Jimmy Fallon, Seth Meyers and Pete Davidson took shots at Peacock and the rest of NBCU, with short-lived CNN Plus caught in the crossfire.

Reinventing Measurement

In her upfront speech,  which followed more than an hour of content announcements and clips, Yaccarino talked about all NBCU has been doing to serve advertisers, including doing some heavy lifting on measurement. “We are liberating all of you from what you all know is broken and finally breaking away from legacy, she said, taking a shot at Nielsen.

“Today, you can have every single thing you’ve ever dreamed of,” she said. “Not on a silver platter, but better yet, on a single, unified platform because responding to your needs, that’s our partnership commitment,” she said.

“The question is: are you ready to commit to this future?“ she asked. “A future where first-party data is no longer the exclusive domain of the digital platforms. A future where self-serve doesn’t have to mean second-class inventory. A future where multiple currencies deliver you massive results.

“And listen, while the rest of the industry plays catch-up or tries to force-feed your ads to consumers who never asked for them in the first place, we’re the only place that consumers can actually completely trust,“ she said. ”Where the experience delivers and the future is very, very clear. Content. Technology. Partnerships all in one place. All in one place.”

Yaccarino concluded by taking on any potential rivals.

“The rest of the industry will spend the next decade trying to become Comcast NBCUniversal because we know the future is ad-supported and our entire company is already built, top to bottom, to support you, our advertisers,” she said. ▪️

Jon has been business editor of Broadcasting+Cable since 2010. He focuses on revenue-generating activities, including advertising and distribution, as well as executive intrigue and merger and acquisition activity.

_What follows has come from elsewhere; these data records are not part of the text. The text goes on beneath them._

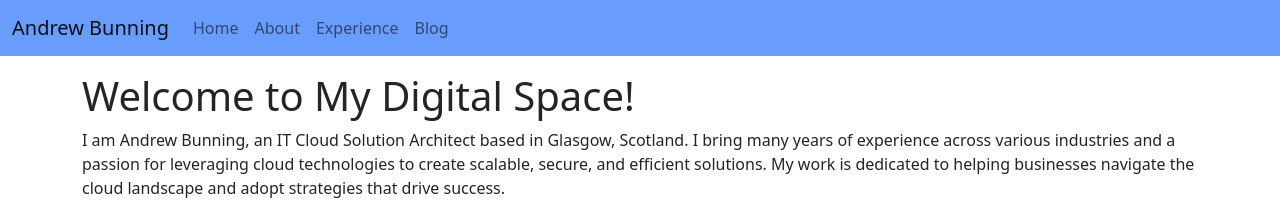
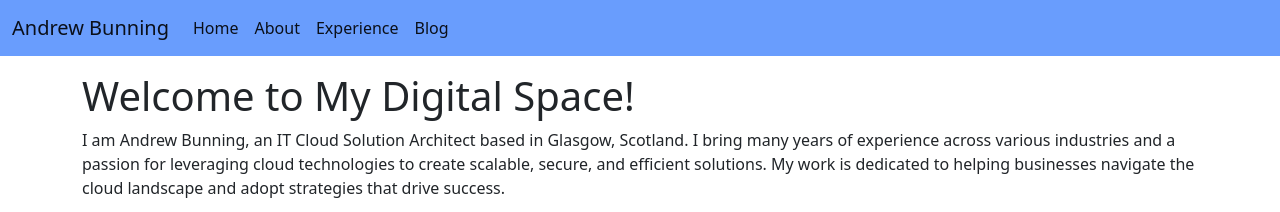
Before and after one commit to AndyBunning/andybunning.github.io, a Jekyll site: the page built from index.html, in a window 1280 px wide. Shown: the top 212 px of the page. Built offline with Jekyll 4.4.1, drawn with Linux system fonts in a browser that asks for light colours.

Commit message:
Add active page class to nav

```diff
--- a/_includes/nav.html
+++ b/_includes/nav.html
@@ -10,16 +10,16 @@
 			<ul class="navbar-nav">
 				<li class="nav-item active">
 					<!-- Step 4: Close the menu when a link is clicked. -->
-					<a class="nav-link" href="/" (click)="isMenuCollapsed = true">Home</a>
+					<a class="nav-link {% if page.url == "/" %}active{% endif %}" href="/" (click)="isMenuCollapsed = true">Home</a>
 				</li>
 				<li class="nav-item">
-					<a class="nav-link" href="about" (click)="isMenuCollapsed = true">About</a>
+					<a class="nav-link {% if page.url == "/" %}active{% endif %}" href="about" (click)="isMenuCollapsed = true">About</a>
 				</li>
 				<li class="nav-item">
-					<a class="nav-link" href="experience" (click)="isMenuCollapsed = true">Experience</a>
+					<a class="nav-link {% if page.url == "/" %}active{% endif %}" href="experience" (click)="isMenuCollapsed = true">Experience</a>
 				</li>
 				<li class="nav-item">
-					<a class="nav-link" href="blog" (click)="isMenuCollapsed = true">Blog</a>
+					<a class="nav-link {% if page.url == "/" %}active{% endif %}" href="blog" (click)="isMenuCollapsed = true">Blog</a>
 				</li>
 			</ul>
 		</div>
```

Just about any story is fair game, if a dollar sign can make its way into the article. Before B+C, Jon covered the industry for TVWeek, Cable World, Electronic Media, Advertising Age and The New York Post. A native New Yorker, Jon is hiding in plain sight in the suburbs of Chicago.